= Data extracts =
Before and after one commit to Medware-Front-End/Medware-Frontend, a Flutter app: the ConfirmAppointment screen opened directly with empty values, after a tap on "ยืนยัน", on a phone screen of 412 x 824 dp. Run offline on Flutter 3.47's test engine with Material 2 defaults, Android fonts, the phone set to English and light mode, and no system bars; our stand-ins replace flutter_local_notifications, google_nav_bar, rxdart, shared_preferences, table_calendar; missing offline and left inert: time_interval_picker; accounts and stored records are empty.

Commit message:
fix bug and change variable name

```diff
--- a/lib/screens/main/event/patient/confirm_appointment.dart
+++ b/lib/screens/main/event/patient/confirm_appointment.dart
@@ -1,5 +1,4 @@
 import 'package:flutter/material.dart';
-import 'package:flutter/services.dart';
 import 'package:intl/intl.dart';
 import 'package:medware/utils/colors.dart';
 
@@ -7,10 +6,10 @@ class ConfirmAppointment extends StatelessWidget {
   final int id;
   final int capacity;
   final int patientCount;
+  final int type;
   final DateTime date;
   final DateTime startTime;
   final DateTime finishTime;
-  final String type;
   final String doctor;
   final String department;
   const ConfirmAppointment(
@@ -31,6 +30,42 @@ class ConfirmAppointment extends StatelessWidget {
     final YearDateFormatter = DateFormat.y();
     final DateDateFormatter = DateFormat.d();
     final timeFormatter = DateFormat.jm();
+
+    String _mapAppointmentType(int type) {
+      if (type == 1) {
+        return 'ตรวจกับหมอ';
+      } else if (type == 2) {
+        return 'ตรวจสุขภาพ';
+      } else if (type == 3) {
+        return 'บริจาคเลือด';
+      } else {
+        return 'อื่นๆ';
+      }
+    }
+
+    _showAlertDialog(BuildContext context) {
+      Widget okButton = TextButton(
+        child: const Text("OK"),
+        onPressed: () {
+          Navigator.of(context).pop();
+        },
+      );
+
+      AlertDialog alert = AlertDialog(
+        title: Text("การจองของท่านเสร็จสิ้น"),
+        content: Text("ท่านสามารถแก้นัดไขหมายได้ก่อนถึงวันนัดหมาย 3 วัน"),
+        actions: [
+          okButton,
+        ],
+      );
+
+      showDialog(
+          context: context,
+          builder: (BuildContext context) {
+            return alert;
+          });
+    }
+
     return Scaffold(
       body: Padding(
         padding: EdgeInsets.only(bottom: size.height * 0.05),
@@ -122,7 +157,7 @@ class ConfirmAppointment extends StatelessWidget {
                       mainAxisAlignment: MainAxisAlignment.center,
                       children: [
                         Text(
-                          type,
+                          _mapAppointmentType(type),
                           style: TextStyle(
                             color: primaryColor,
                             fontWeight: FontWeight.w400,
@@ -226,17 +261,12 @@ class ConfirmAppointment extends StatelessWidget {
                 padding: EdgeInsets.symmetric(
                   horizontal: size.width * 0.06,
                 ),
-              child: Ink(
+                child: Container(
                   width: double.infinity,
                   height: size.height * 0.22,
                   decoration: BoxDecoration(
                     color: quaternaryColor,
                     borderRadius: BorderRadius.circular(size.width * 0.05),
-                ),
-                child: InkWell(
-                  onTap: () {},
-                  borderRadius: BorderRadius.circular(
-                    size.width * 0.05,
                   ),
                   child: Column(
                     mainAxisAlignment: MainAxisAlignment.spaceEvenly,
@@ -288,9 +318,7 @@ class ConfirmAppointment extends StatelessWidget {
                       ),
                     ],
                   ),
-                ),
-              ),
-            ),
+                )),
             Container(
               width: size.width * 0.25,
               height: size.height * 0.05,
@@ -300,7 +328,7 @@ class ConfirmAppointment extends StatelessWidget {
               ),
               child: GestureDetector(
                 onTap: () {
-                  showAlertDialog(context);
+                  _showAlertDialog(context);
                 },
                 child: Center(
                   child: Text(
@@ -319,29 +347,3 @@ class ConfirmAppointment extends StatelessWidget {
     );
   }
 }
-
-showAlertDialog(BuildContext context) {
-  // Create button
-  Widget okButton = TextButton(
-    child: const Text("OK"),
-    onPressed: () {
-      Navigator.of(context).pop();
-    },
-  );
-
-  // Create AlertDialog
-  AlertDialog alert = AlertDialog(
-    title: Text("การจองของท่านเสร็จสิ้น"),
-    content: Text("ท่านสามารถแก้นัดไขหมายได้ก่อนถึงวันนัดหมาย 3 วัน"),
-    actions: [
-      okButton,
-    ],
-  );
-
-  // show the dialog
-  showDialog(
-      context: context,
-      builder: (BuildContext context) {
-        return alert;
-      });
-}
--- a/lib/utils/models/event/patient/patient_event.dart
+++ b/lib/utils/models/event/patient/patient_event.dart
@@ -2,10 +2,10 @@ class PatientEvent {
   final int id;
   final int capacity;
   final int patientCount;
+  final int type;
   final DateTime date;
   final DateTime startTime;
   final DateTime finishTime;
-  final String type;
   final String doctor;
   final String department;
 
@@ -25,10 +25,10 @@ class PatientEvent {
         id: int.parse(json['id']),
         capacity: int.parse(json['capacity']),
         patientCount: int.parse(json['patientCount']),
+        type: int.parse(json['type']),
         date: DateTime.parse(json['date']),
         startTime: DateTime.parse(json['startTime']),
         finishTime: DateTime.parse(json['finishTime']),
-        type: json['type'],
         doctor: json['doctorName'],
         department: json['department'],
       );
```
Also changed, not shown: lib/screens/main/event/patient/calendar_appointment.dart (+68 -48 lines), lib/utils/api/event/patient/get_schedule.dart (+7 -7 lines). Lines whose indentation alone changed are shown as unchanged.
--
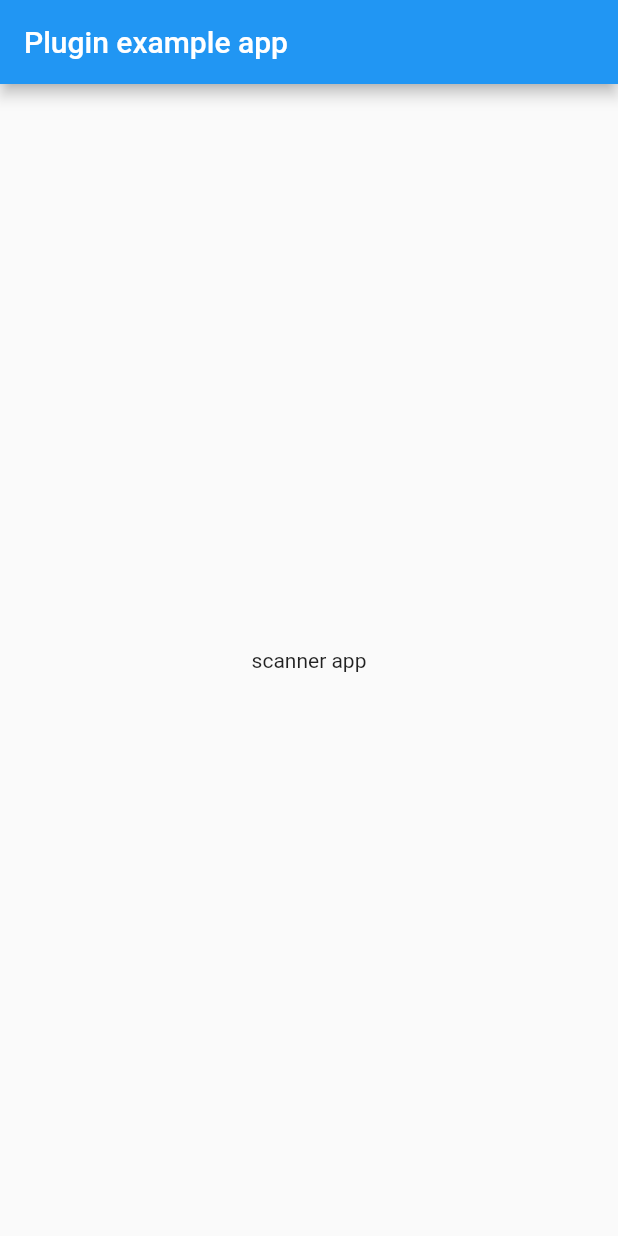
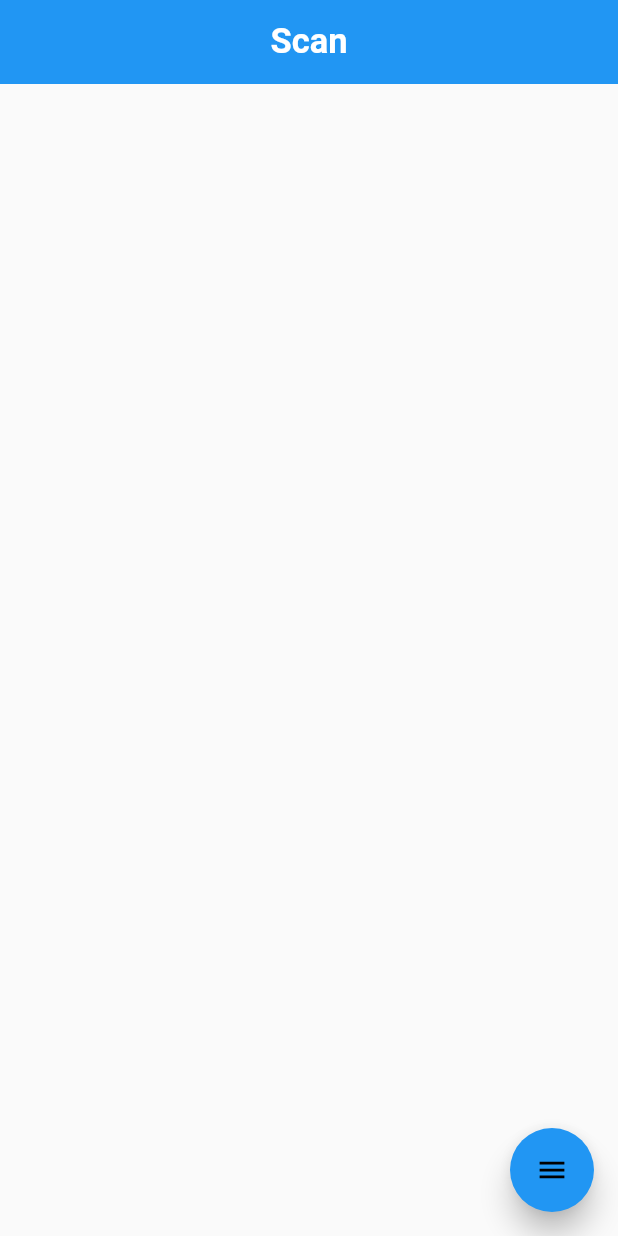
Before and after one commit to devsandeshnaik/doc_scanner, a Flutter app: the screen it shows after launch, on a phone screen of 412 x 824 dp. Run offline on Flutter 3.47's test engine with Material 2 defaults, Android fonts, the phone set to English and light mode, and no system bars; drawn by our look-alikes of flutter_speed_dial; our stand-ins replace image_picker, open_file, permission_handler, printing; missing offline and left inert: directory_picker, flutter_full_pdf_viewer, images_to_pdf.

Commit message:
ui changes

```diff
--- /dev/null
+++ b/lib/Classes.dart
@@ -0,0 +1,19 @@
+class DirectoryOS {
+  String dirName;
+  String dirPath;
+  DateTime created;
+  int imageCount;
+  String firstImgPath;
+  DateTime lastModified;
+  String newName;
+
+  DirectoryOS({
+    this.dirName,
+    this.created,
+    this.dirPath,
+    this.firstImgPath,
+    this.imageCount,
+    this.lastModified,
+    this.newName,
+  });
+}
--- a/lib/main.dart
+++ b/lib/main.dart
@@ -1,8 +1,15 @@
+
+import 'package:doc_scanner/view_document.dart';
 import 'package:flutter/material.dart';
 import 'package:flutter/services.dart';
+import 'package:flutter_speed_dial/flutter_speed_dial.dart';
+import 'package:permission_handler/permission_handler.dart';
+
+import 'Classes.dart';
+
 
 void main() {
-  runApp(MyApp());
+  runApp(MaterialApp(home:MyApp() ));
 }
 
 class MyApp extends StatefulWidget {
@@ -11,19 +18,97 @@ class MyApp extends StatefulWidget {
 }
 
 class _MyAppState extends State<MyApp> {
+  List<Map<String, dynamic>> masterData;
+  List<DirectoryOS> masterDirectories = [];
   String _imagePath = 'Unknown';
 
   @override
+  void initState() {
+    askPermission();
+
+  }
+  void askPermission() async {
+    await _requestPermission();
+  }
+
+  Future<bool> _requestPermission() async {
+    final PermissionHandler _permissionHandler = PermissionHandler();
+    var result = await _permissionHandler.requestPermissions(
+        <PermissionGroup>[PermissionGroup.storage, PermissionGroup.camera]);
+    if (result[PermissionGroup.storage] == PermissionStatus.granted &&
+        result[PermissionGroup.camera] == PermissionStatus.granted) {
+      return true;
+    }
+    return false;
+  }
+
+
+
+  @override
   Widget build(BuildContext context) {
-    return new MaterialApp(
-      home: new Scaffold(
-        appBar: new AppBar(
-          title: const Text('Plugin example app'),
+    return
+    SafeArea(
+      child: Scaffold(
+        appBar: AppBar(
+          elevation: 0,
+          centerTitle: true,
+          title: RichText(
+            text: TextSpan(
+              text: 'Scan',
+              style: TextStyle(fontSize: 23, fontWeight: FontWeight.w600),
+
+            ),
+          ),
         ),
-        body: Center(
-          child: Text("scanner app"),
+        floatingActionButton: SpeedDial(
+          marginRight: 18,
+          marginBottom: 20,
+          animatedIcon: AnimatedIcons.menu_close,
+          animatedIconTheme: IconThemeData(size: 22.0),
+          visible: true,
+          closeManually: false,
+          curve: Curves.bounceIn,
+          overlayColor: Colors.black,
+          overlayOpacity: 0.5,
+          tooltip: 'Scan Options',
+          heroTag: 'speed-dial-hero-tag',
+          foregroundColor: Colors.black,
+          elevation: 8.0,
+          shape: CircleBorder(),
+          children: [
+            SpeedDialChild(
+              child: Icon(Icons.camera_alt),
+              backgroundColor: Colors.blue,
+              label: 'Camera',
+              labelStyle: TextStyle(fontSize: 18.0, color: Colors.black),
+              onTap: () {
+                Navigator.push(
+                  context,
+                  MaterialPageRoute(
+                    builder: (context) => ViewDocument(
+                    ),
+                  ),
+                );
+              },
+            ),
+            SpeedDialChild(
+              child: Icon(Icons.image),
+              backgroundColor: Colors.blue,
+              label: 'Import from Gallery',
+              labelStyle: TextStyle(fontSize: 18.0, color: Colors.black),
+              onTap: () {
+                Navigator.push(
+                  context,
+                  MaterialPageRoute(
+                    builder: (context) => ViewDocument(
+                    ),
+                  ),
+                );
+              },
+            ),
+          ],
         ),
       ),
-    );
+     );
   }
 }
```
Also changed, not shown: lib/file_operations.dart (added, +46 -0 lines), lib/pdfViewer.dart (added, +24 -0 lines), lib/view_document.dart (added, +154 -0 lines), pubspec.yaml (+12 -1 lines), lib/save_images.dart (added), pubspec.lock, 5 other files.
---
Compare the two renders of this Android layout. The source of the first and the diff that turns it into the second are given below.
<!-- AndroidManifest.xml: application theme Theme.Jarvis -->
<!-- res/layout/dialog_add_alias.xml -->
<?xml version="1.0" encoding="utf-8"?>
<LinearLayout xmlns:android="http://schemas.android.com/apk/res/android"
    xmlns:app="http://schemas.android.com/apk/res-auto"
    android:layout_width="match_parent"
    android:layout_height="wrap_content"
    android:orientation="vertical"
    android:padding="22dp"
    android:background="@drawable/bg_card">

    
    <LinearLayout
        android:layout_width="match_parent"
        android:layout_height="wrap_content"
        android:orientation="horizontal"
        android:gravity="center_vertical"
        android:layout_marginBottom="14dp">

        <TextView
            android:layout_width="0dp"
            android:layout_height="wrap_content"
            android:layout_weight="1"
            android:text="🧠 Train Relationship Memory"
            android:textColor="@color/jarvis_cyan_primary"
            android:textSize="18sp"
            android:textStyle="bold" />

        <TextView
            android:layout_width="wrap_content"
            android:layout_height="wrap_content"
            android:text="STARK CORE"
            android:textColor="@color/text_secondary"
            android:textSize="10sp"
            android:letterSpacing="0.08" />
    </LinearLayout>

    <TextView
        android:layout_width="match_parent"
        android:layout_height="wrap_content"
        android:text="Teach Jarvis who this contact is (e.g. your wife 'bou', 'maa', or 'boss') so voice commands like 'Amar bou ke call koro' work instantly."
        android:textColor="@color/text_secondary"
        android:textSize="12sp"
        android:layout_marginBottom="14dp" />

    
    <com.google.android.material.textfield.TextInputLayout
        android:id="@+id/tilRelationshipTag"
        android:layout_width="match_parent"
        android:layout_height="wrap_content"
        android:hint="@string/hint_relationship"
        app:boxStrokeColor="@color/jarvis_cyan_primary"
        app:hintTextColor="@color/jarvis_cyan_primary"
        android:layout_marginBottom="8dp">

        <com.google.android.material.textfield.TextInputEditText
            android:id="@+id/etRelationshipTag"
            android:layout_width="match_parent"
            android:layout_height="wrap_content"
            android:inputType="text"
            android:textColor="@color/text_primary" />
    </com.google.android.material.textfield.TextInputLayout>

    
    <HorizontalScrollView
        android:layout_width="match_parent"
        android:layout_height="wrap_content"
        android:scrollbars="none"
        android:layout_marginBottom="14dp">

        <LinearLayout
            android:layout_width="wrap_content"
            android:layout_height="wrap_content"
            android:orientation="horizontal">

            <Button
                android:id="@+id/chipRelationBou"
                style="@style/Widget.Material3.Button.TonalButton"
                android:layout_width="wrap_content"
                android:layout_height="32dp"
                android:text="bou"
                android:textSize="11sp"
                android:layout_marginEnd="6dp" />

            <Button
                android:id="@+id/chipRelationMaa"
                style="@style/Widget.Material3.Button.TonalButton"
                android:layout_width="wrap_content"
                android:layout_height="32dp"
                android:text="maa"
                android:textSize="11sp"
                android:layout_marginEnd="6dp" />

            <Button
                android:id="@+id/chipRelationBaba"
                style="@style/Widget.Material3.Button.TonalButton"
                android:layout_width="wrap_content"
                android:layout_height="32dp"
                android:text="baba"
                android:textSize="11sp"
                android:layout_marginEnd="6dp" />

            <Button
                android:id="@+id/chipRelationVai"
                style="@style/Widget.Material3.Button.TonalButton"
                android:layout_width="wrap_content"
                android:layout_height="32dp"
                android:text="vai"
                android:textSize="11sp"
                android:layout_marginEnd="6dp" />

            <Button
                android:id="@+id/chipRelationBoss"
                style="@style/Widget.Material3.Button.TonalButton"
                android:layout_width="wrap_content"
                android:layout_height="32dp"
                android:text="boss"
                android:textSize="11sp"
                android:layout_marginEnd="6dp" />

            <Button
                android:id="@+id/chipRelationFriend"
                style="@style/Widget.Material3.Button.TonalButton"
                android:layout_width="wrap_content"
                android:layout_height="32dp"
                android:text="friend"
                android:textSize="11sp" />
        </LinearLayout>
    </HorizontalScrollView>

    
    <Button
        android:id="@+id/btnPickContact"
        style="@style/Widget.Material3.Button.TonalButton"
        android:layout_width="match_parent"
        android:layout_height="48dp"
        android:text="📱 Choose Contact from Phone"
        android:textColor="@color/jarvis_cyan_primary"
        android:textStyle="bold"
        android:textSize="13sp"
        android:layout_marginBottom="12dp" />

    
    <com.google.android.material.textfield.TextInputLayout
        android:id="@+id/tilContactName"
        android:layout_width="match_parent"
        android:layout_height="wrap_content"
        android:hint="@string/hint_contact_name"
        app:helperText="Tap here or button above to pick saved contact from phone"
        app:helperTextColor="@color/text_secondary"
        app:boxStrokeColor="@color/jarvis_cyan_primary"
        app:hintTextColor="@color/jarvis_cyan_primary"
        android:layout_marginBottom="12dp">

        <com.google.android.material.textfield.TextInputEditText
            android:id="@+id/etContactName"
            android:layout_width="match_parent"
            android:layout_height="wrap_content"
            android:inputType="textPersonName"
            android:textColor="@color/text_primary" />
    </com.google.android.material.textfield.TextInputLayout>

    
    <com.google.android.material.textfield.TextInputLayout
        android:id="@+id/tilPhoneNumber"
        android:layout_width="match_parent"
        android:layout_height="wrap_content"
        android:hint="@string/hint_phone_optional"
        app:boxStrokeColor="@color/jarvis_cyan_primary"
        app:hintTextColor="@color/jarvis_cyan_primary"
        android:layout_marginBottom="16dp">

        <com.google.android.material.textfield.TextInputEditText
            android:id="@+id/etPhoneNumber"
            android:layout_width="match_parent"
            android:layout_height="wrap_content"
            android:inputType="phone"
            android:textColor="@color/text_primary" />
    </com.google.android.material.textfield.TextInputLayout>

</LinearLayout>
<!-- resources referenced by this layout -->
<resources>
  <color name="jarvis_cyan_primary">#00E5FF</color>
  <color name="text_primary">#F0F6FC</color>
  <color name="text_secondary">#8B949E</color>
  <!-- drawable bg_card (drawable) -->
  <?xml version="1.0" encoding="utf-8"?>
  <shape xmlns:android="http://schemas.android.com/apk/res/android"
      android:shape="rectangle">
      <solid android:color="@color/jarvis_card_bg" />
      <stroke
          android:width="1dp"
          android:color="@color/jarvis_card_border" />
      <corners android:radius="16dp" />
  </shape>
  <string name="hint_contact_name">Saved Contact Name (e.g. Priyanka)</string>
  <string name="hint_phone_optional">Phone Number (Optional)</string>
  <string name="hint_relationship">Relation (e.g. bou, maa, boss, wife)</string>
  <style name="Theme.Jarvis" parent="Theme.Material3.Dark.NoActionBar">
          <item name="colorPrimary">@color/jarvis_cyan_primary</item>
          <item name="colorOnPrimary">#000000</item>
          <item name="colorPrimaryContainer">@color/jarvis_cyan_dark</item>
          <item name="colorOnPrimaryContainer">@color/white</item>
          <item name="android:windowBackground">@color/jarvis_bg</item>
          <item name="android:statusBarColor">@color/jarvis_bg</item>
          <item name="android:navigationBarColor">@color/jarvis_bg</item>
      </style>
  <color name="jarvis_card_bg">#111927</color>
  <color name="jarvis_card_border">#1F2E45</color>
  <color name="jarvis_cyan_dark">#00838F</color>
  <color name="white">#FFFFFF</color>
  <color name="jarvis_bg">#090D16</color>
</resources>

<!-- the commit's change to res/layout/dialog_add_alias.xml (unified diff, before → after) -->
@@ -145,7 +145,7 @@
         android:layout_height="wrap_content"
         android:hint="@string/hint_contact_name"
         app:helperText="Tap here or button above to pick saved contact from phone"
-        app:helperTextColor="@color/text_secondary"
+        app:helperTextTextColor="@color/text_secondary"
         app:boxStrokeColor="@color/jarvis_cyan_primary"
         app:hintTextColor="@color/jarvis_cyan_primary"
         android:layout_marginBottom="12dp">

= Problem requirements =
Check each line above for the word "package" and copy every line that has it.

= Finished task =
 import 'package:flutter/material.dart';
-import 'package:flutter/services.dart';
 import 'package:intl/intl.dart';
 import 'package:medware/utils/colors.dart';
+import 'package:doc_scanner/view_document.dart';
 import 'package:flutter/material.dart';
 import 'package:flutter/services.dart';
+import 'package:flutter_speed_dial/flutter_speed_dial.dart';
+import 'package:permission_handler/permission_handler.dart';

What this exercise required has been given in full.